The family lived on the west side of the Kenduskeag Stream (Main and Hammond Streets).


city dir


In 1860 Edwin was Asa’s only employee and made about $30 monthly. The father and son team produced barrels, buckets, water casks and cisterns. Asa had $200 invested in the business, and annually produced products valued at $1,000. In 1857, they sold to the town a cistern for $25, and horse buckets for $9. In 1861, for $23, they sold a cistern for the city stable . They do not appear in the Maine IRS tax lists from1862-6 (only Asa’s brothers Charles V. & George made the list), indicating that perhaps neither Edwin or Asa profited much in these years.


In 1861, Edwin was part of the town’s (volunteer) fire unit, Eagle Company No.3 (no known photo of Hose 3 exists, below are other Bangor stations in that era).



It was the time of the Civil War, several of Edwin’s relatives fought.  An unknown author writes: “The period of our life in Bangor was marked by the Civil War which although its active scenes were far away, sent its vibrations of anxiety & grief or of joy and triumph to our homes and our assemblies. How did we rejoice when Donelson fell! and when Gettysburg gave the decisive blow to rebellion! How did we mourn when – almost in the moment of victory – our great & good President was assassinated!” 


By 1870, Edwin had most likely relocated to Boston. He was not found in the 1870 census but in 1871 he is listed in the Bangor City Directory as living in East Boston.


The rest of the family was still living on 101 Hammond Street, Bangor in 1870. Asa’s net worth had risen to $5,500. Walter (then a cistern maker – was Asa Paine’s only employee, in a business now netting $1,200 annually) and Asa Brainard (clerk in store) had joined the now paid members of the fire department.



During this period, the lumber business was booming in Bangor.
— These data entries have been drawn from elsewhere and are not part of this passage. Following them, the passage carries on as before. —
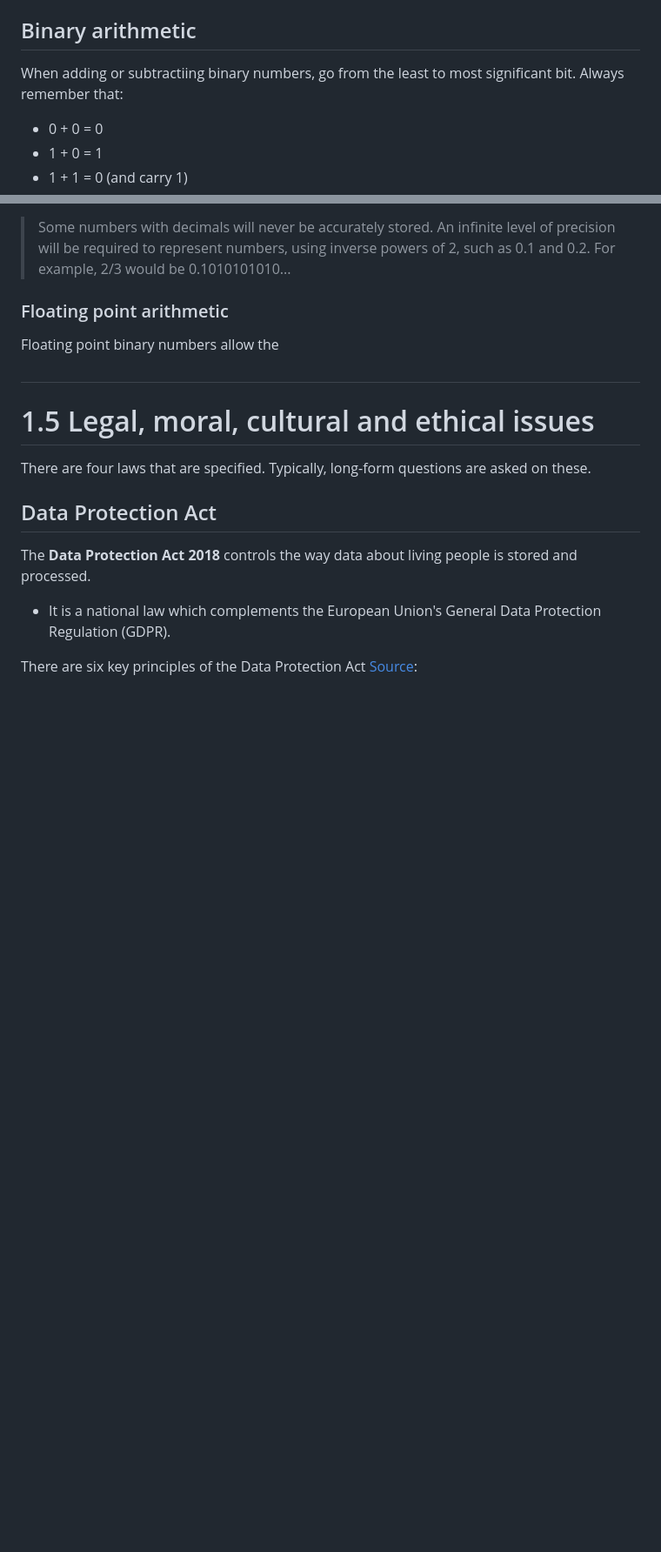
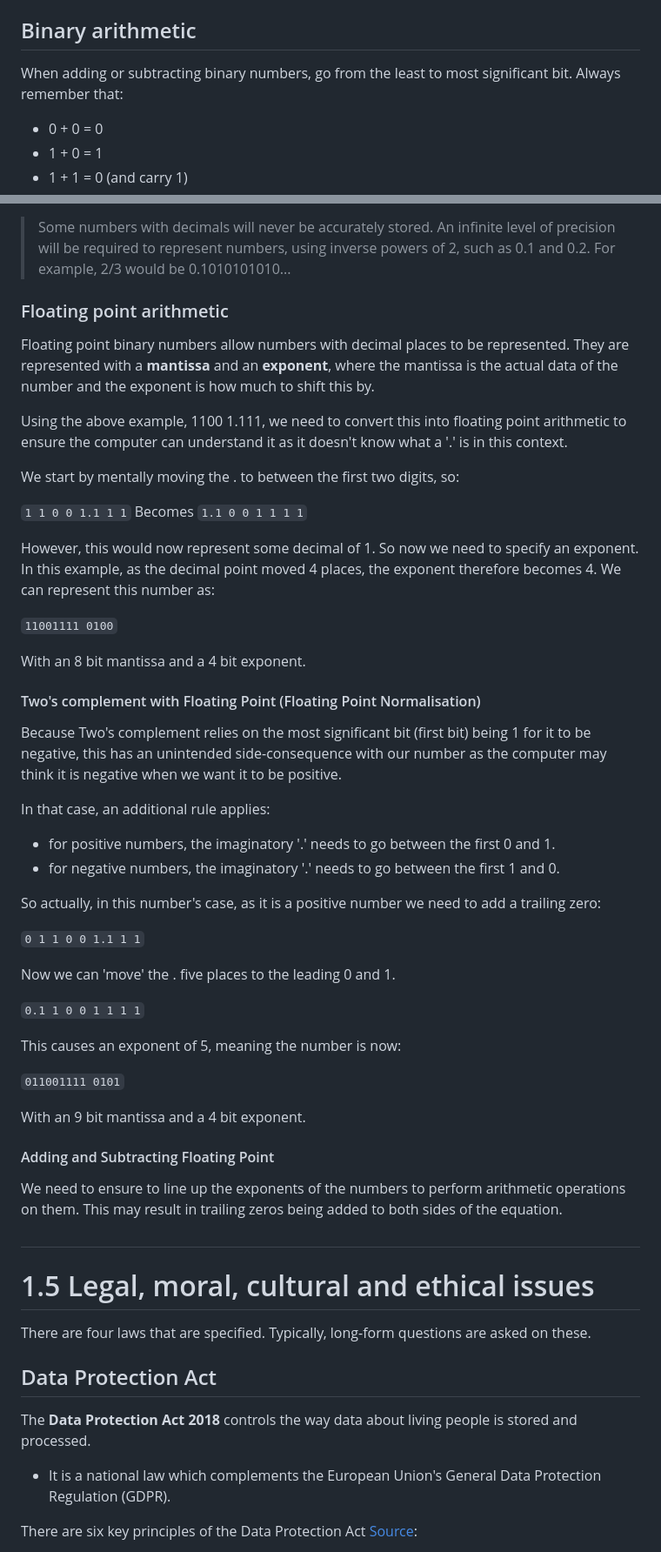
Before and after one commit to Draggie306/CheatSheets, a Markdown page: A level/source/Computer Science.md, 2 parts joined by grey strips. Shown at 87% size. GitHub-like rendering; blank space fills up the shorter version.

Commit message:
Corrections and Floating Point.

```diff
--- a/A level/source/Computer Science.md
+++ b/A level/source/Computer Science.md
@@ -1344,7 +1344,7 @@ The answer would be *AF*
 
 ## Binary arithmetic
 
-When adding or subtractiing binary numbers, go from the least to most significant bit. Always remember that:
+When adding or subtracting binary numbers, go from the least to most significant bit. Always remember that:
 - 0 + 0 = 0
 - 1 + 0 = 1
 - 1 + 1 = 0 (and carry 1)
@@ -1419,8 +1419,48 @@ Number: 25.875
 > Some numbers with decimals will never be accurately stored. An infinite level of precision will be required to represent numbers, using inverse powers of 2, such as 0.1 and 0.2. For example, 2/3 would be 0.1010101010...
 
 ### Floating point arithmetic
-Floating point binary numbers allow the
-
+Floating point binary numbers allow numbers with decimal places to be represented. They are represented with a **mantissa** and an **exponent**, where the mantissa is the actual data of the number and the exponent is how much to shift this by.
+
+Using the above example, 1100 1.111, we need to convert this into floating point arithmetic to ensure the computer can understand it as it doesn't know what a '.' is in this context.
+
+We start by mentally moving the . to between the first two digits, so:
+
+`1 1 0 0 1.1 1 1`
+Becomes
+`1.1 0 0 1 1 1 1`
+
+However, this would now represent some decimal of 1. So now we need to specify an exponent.
+In this example, as the decimal point moved 4 places, the exponent therefore becomes 4. We can represent this number as:
+
+`11001111 0100`
+
+With an 8 bit mantissa and a 4 bit exponent.
+
+#### Two's complement with Floating Point (Floating Point Normalisation)
+
+Because Two's complement relies on the most significant bit (first bit) being 1 for it to be negative, this has an unintended side-consequence with our number as the computer may think it is negative when we want it to be positive.
+
+In that case, an additional rule applies:
+* for positive numbers, the imaginatory '.' needs to go between the first 0 and 1.
+* for negative numbers, the imaginatory '.' needs to go between the first 1 and 0.
+
+So actually, in this number's case, as it is a positive number we need to add a trailing zero:
+
+`0 1 1 0 0 1.1 1 1`
+
+Now we can 'move' the . five places to the leading 0 and 1.
+
+`0.1 1 0 0 1 1 1 1`
+
+This causes an exponent of 5, meaning the number is now:
+
+`011001111 0101`
+
+With an 9 bit mantissa and a 4 bit exponent.
+
+#### Adding and Subtracting Floating Point
+
+We need to ensure to line up the exponents of the numbers to perform arithmetic operations on them. This may result in trailing zeros being added to both sides of the equation.
 
 ##
 
```
Also changed, not shown: other parts of A level/source/Computer Science.md (+5 -3 lines).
In 1863 Edwin’s sister Fannie married a wealthy lumberman, Carleton Sylvanus Bragg, Jr., (in 1870 the 31 year old’s net worth was $35,000. Bragg’s dad Carleton, Sr., who died in Boston in 1876, also a lumber dealer was worth $50,000 that same year).  In 1870/1 Edwin, his brother-in-law Bragg (who also moved to Boston with his young family) and Henry Jones started a lumber business later described as “Successors to Jones and Co.”, a Steam Sawmill under the name “Jones, Bragg & Lansil” in East Boston. They purchased property for $2,146.37; four parcels totaling 5,625 feet on Maverick and Lamson (borrowing at 7%). According to advertisements in the local paper they dealt oak and yellow pine, car and ship stock, building material and all kinds spruce and pine lumber, shingles, laths, clapboards and pickets.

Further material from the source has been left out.